In 1996, Jennifer Goudy and her husband felt excited that their long-standing dream of having children was about to come true. They were in Russia adopting two boys, brothers ages one and two.
“We’d been told, of course, the boys were healthy,” said 53-year-old Goudy in a telephone interview from her Great Falls, Virginia, home. “But at the very last window (in the adoption process) in Moscow, a lady shoved the visas and papers back at us, and said, ‘You know, don’t know, these boys were taken away from their parents for alcohol abuse and neglect?'”
In time, a physician diagnosed both Chris and Alex with fetal alcohol syndrome (FAS). The Centers for Disease Control and Prevention says FAS can occur in an infant when a mother consumes any amount of alcohol during her pregnancy. In the child, it is characterized by lifelong growth deficiencies, abnormal facial features, and central nervous system or brain abnormalities. The syndrome is completely preventable.

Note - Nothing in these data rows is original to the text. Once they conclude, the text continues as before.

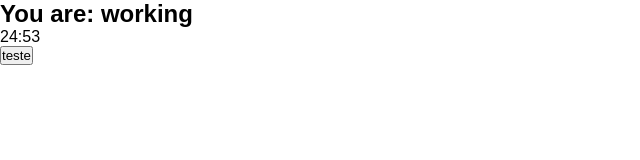
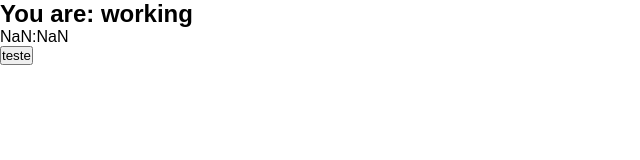
Before and after one commit to Wilian-Pereira-W/project-pomodoro, a React (Create React App) app: page / in a window 1280 px wide. Shown: the top 160 px of the page, without its empty margins (0-640 px from the left). Built offline with nearby package versions, Linux system fonts and the light colour scheme.

Commit message:
feat: adicionando shortRestTime, longRestTime e cycles

```diff
--- a/src/App.tsx
+++ b/src/App.tsx
@@ -2,8 +2,13 @@ import PomodoroTimer from './components/PomodoroTimer';
 
 function App(): JSX.Element {
   return (
-    <div>
-      <PomodoroTimer defaultPomodoroTime={1500} />
+    <div className="container">
+      <PomodoroTimer
+        pomodoroTime={1500}
+        shortRestTime={300}
+        longRestTime={900}
+        cycles={4}
+      />
     </div>
   );
 }
```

The Goudys had to adapt quickly to their new sons. Jennifer willingly quit her six-figure job to care for them full-time at home, but her husband did not adapt so well. The couple divorced in 2002, primarily due to his inability to cope, Jennifer said.
Early on, Jennifer noticed the children had difficulties processing and retaining spoken language. Chris couldn’t repeat spoken English words. They had difficulty with sensory issues, such as feeling discomfort wearing certain kinds of clothing.
Today, Chris and Alex are 14 and 15. “They are dyslexic and about five years behind grade level in reading comprehension,” said Goudy. “Plus they have auditory processing difficulties and poor working memory. Their thinking is very concrete, black and white, and abstract ideas are hard for them to understand. They have many things in common with children with autism.”
The boys’ biggest challenges now involve managing nonverbal learning disorder, i.e., an inability to read auditory and visual social cues.
Goudy is now director of National Organization on Fetal Alcohol Syndrome in Northern Virginia. Her advice to parents: Change your expectations and get all the help you can. Most parents feel a sense of loss. Also, find a FAS support group because “those are the people that really get it.”
Most special education teachers weren’t taught about FAS in college, she said. So be prepared to spend a lot of time teaching the teachers.